Joseph Parker Finds Himself in Very High Demand
By Duncan Johnstone
Kiwi boxer Joseph Parker heads to New York today for talks with broadcasting heavyweights after an impressive television debut in the United States.
As expected, Parker did everything required of him in demolishing American journeyman Keith Thompson with a third round TKO in Bethlehem on the outskirts of Philadelphia yesterday.
His speed and power were lauded by commentators on the NBC network, who clearly see Parker as hot property in the heavyweight ranks where the 22-year-old has quickly risen to No 15 with the WBO organisation.
Now he will join his promoters in meetings with HBO and Showtime in New York.
Duco boss Dean Lonergan described those talks as "introductory discussions" and having their prized fighter appear on the back of an impressive knockout performance will certainly help their cause as they look to broaden the exposure for the New Zealand pro scene.
Parker faces a busy time.
He will also be with his bosses in Los Angeles for talks with promoters there, including Oscar de la Hoya's Golden Boy productions.

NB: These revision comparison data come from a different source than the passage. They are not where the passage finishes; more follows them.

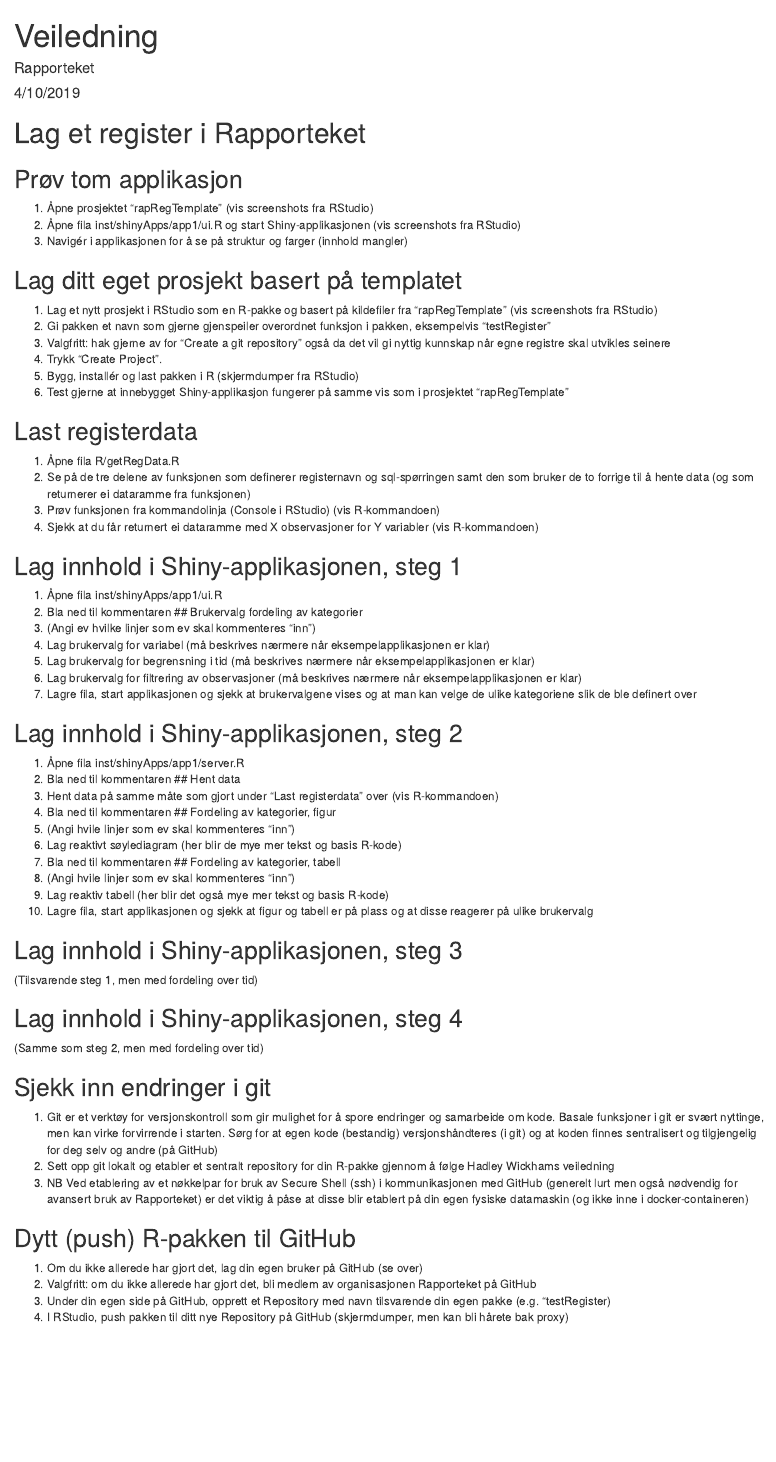
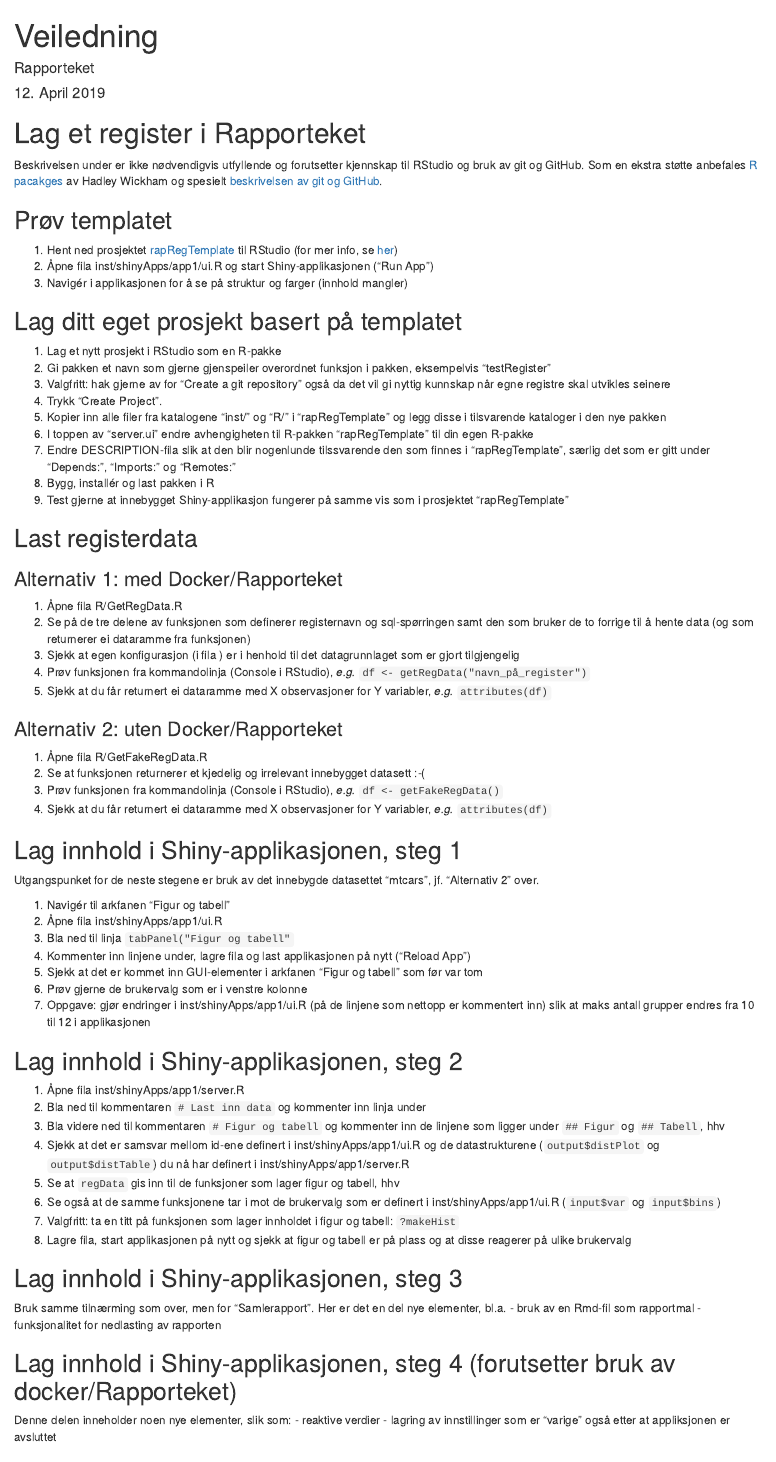
Before and after one commit to lenaringstado/SoknadNSMoppg, an R Markdown document (inst/veiledning.Rmd): the page in a window 1100 px wide, from its top. Rendered offline with R 4.5, knitr and Pandoc, with nearby package versions.

Commit message:
more relevant...

```diff
--- a/inst/veiledning.Rmd
+++ b/inst/veiledning.Rmd
@@ -1,63 +1,79 @@
 ---
-title: "Veiledning"
-author: "Rapporteket"
-date: "4/10/2019"
+title: 'Veiledning'
+author: 'Rapporteket'
+date: '`r format(Sys.time(), "%d. %B %Y")`'
 output:
   html_document:
     keep_md: yes
 ---
 
 # Lag et register i Rapporteket
+Beskrivelsen under er ikke nødvendigvis utfyllende og forutsetter kjennskap til RStudio og bruk av git og GitHub. Som en ekstra støtte anbefales [R pacakges](http://r-pkgs.had.co.nz/) av Hadley Wickham og spesielt [beskrivelsen av git og GitHub](http://r-pkgs.had.co.nz/git.html#git-rstudio).
 
-## Prøv tom applikasjon
-1. Åpne prosjektet "rapRegTemplate" (vis screenshots fra RStudio)
-1. Åpne fila inst/shinyApps/app1/ui.R og start Shiny-applikasjonen (vis screenshots fra RStudio)
+## Prøv templatet
+1. Hent ned prosjektet [rapRegTemplate](https://github.com/Rapporteket/rapRegTemplate) til RStudio (for mer info, se [her](https://support.rstudio.com/hc/en-us/articles/200526207-Using-Projects))
+1. Åpne fila inst/shinyApps/app1/ui.R og start Shiny-applikasjonen ("Run App")
 1. Navigér i applikasjonen for å se på struktur og farger (innhold mangler)
 
 ## Lag ditt eget prosjekt basert på templatet
-1. Lag et nytt prosjekt i RStudio som en R-pakke og basert på kildefiler fra "rapRegTemplate" (vis screenshots fra RStudio)
+1. Lag et nytt prosjekt i RStudio som en R-pakke
 1. Gi pakken et navn som gjerne gjenspeiler overordnet funksjon i pakken, eksempelvis "testRegister"
 1. Valgfritt: hak gjerne av for "Create a git repository" også da det vil gi nyttig kunnskap når egne registre skal utvikles seinere
 1. Trykk "Create Project".
-1. Bygg, installér og last pakken i R (skjermdumper fra RStudio)
+1. Kopier inn alle filer fra katalogene "inst/" og "R/" i "rapRegTemplate" og legg disse i tilsvarende kataloger i den nye pakken
+1. I toppen av "server.ui" endre avhengigheten til R-pakken "rapRegTemplate" til din egen R-pakke
+1. Endre DESCRIPTION-fila slik at den blir nogenlunde tilssvarende den som finnes i "rapRegTemplate", særlig det som er gitt under "Depends:", "Imports:" og "Remotes:"
+1. Bygg, installér og last pakken i R
 1. Test gjerne at innebygget Shiny-applikasjon fungerer på samme vis som i prosjektet "rapRegTemplate"
 
 ## Last registerdata
-1. Åpne fila R/getRegData.R
+### Alternativ 1: med Docker/Rapporteket
+1. Åpne fila R/GetRegData.R
 1. Se på de tre delene av funksjonen som definerer registernavn og sql-spørringen samt den som bruker de to forrige til å hente data (og som returnerer ei dataramme fra funksjonen)
-1. Prøv funksjonen fra kommandolinja (Console i RStudio) (vis R-kommandoen)
-1. Sjekk at du får returnert ei dataramme med X observasjoner for Y variabler (vis R-kommandoen)
+1. Sjekk at egen konfigurasjon (i fila `r Sys.getenv("R_RAP_CONFIG_PATH")`) er i henhold til det datagrunnlaget som er gjort tilgjengelig
+1. Prøv funksjonen fra kommandolinja (Console i RStudio), _e.g._ `df <- getRegData("navn_på_register")`
+1. Sjekk at du får returnert ei dataramme med X observasjoner for Y variabler, _e.g._ `attributes(df)`
+
+### Alternativ 2: uten Docker/Rapporteket
+1. Åpne fila R/GetFakeRegData.R
+1. Se at funksjonen returnerer et kjedelig og irrelevant innebygget datasett :-(
+1. Prøv funksjonen fra kommandolinja (Console i RStudio), _e.g._ `df <- getFakeRegData()`
+1. Sjekk at du får returnert ei dataramme med X observasjoner for Y variabler, _e.g._ `attributes(df)`
 
 ## Lag innhold i Shiny-applikasjonen, steg 1
+Utgangspunket for de neste stegene er bruk av det innebygde datasettet "mtcars", jf. "Alternativ 2" over.
+
+1. Navigér til arkfanen "Figur og tabell"
 1. Åpne fila inst/shinyApps/app1/ui.R
-1. Bla ned til kommentaren ## Brukervalg fordeling av kategorier
-1. (Angi ev hvilke linjer som ev skal kommenteres "inn")
-1. Lag brukervalg for variabel (må beskrives nærmere når eksempelapplikasjonen er klar)
-1. Lag brukervalg for begrensning i tid (må beskrives nærmere når eksempelapplikasjonen er klar)
-1. Lag brukervalg for filtrering av observasjoner (må beskrives nærmere når eksempelapplikasjonen er klar)
-1. Lagre fila, start applikasjonen og sjekk at brukervalgene vises og at man kan velge de ulike kategoriene slik de ble definert over
+1. Bla ned til linja `tabPanel("Figur og tabell"`
+1. Kommenter inn linjene under, lagre fila og last applikasjonen på nytt ("Reload App")
+1. Sjekk at det er kommet inn GUI-elementer i arkfanen "Figur og tabell" som før var tom
+1. Prøv gjerne de brukervalg som er i venstre kolonne
+1. Oppgave: gjør endringer i inst/shinyApps/app1/ui.R (på de linjene som nettopp er kommentert inn) slik at maks antall grupper endres fra 10 til 12 i applikasjonen
 
 ## Lag innhold i Shiny-applikasjonen, steg 2
 1. Åpne fila inst/shinyApps/app1/server.R
-1. Bla ned til kommentaren ## Hent data
-1. Hent data på samme måte som gjort under "Last registerdata" over (vis R-kommandoen)
-1. Bla ned til kommentaren ## Fordeling av kategorier, figur
-1. (Angi hvile linjer som ev skal kommenteres "inn")
-1. Lag reaktivt søylediagram (her blir de mye mer tekst og basis R-kode)
-1. Bla ned til kommentaren ## Fordeling av kategorier, tabell
-1. (Angi hvile linjer som ev skal kommenteres "inn")
-1. Lag reaktiv tabell (her blir det også mye mer tekst og basis R-kode)
-1. Lagre fila, start applikasjonen og sjekk at figur og tabell er på plass og at disse reagerer på ulike brukervalg
+1. Bla ned til kommentaren `# Last inn data` og kommenter inn linja under
+1. Bla videre ned til kommentaren `# Figur og tabell` og kommenter inn de linjene som ligger under `## Figur` og `## Tabell`, hhv
+1. Sjekk at det er samsvar mellom id-ene definert i inst/shinyApps/app1/ui.R og de datastrukturene (`output$distPlot` og `output$distTable`) du nå har definert i inst/shinyApps/app1/server.R
+1. Se at `regData` gis inn til de funksjoner som lager figur og tabell, hhv
+1. Se også at de samme funksjonene tar i mot de brukervalg som er definert i inst/shinyApps/app1/ui.R (`input$var` og `input$bins`)
+1. Valgfritt: ta en titt på funksjonen som lager innholdet i figur og tabell: `?makeHist`
+1. Lagre fila, start applikasjonen på nytt og sjekk at figur og tabell er på plass og at disse reagerer på ulike brukervalg
 
 ## Lag innhold i Shiny-applikasjonen, steg 3
-(Tilsvarende steg 1, men med fordeling over tid)
+Bruk samme tilnærming som over, men for "Samlerapport". Her er det en del nye elementer, bl.a.
+- bruk av en Rmd-fil som rapportmal
+- funksjonalitet for nedlasting av rapporten
 
-## Lag innhold i Shiny-applikasjonen, steg 4
-(Samme som steg 2, men med fordeling over tid)
+## Lag innhold i Shiny-applikasjonen, steg 4 (forutsetter bruk av docker/Rapporteket)
+Denne delen inneholder noen nye elementer, slik som:
+- reaktive verdier
+- lagring av innstillinger som er "varige" også etter at appliksjonen er avsluttet
 
 ## Sjekk inn endringer i git
 1. Git er et verktøy for versjonskontroll som gir mulighet for å spore endringer og samarbeide om kode. Basale funksjoner i git er svært nyttinge, men kan virke forvirrende i starten. Sørg for at egen kode (bestandig) versjonshåndteres (i git) og at koden finnes sentralisert og tilgjengelig for deg selv og andre (på GitHub)
-1. Sett opp git lokalt og etabler et sentralt repository for din R-pakke gjennom å følge Hadley Wickhams veiledning
+1. Sett opp git lokalt og etabler et sentralt repository for din R-pakke gjennom å følge [Hadley Wickhams veiledning](http://r-pkgs.had.co.nz/git.html#git-rstudio)
 1. NB Ved etablering av et nøkkelpar for bruk av Secure Shell (ssh) i kommunikasjonen med GitHub (generelt lurt men også nødvendig for avansert bruk av Rapporteket) er det viktig å påse at disse blir etablert på din egen fysiske datamaskin (og ikke inne i docker-containeren)
 
 
```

He will make a quick dash home to Auckland before returning to Las Vegas for the bulk of his buildup for his next assignment, a fight against the Bahama's Sherman Williams, in Auckland, on October 16.
Parker wants to get that preparation spot-on, believing a messy buildup to this fight had left him "feeling a bit flat" against Thompson.
That he was able to carry out the assignment with such style, is a credit to his ability.
But it also continued a worrying trend, Parker having felt below par for his other major overseas assignment on the Wladimir Klitschko card in Germany in April.
"I could feel it in the warm-up. I don't know what it was, I don't' want to make excuses, it must have been the flying or the delay of coming here," he said of visa and passport problems holding up his departure to America.
"I think when we have big fights around the world we need to go a bit earlier so I can adapt better to the time.
"We didn't have enough time in Germany as well. We are still learning about what is good with our team.
"But it was good to be live on US television . . . awesome.
"I think I showed some speed and some combinations. I was able to concentrate on [attacking] the body, that was the aim. Throw more shots, be patient and pick my shots. I'm happy with the victory."
Parker's increasingly effective jab set up the win, as he pounded Thompson's midriff.
His biggest disappointment was that his new "friend", former world champion Larry Holmes, turned up too late to catch his fight. By the time Holmes was ringside and introduced to the crowd, Parker had already disposed of Thompson. But Parker got to enjoy Holmes' company in celebrations at the casino later.
Parker said he was eager for a good camp ahead of his clash with the durable Williams, a veteran who hasn't been knocked out in 51 professional fights dating back to 1997 and includes 35 wins, 19 by knockouts.
"I know Sherman Williams is a tough guy, I need a lot of time to prepare," Parker said.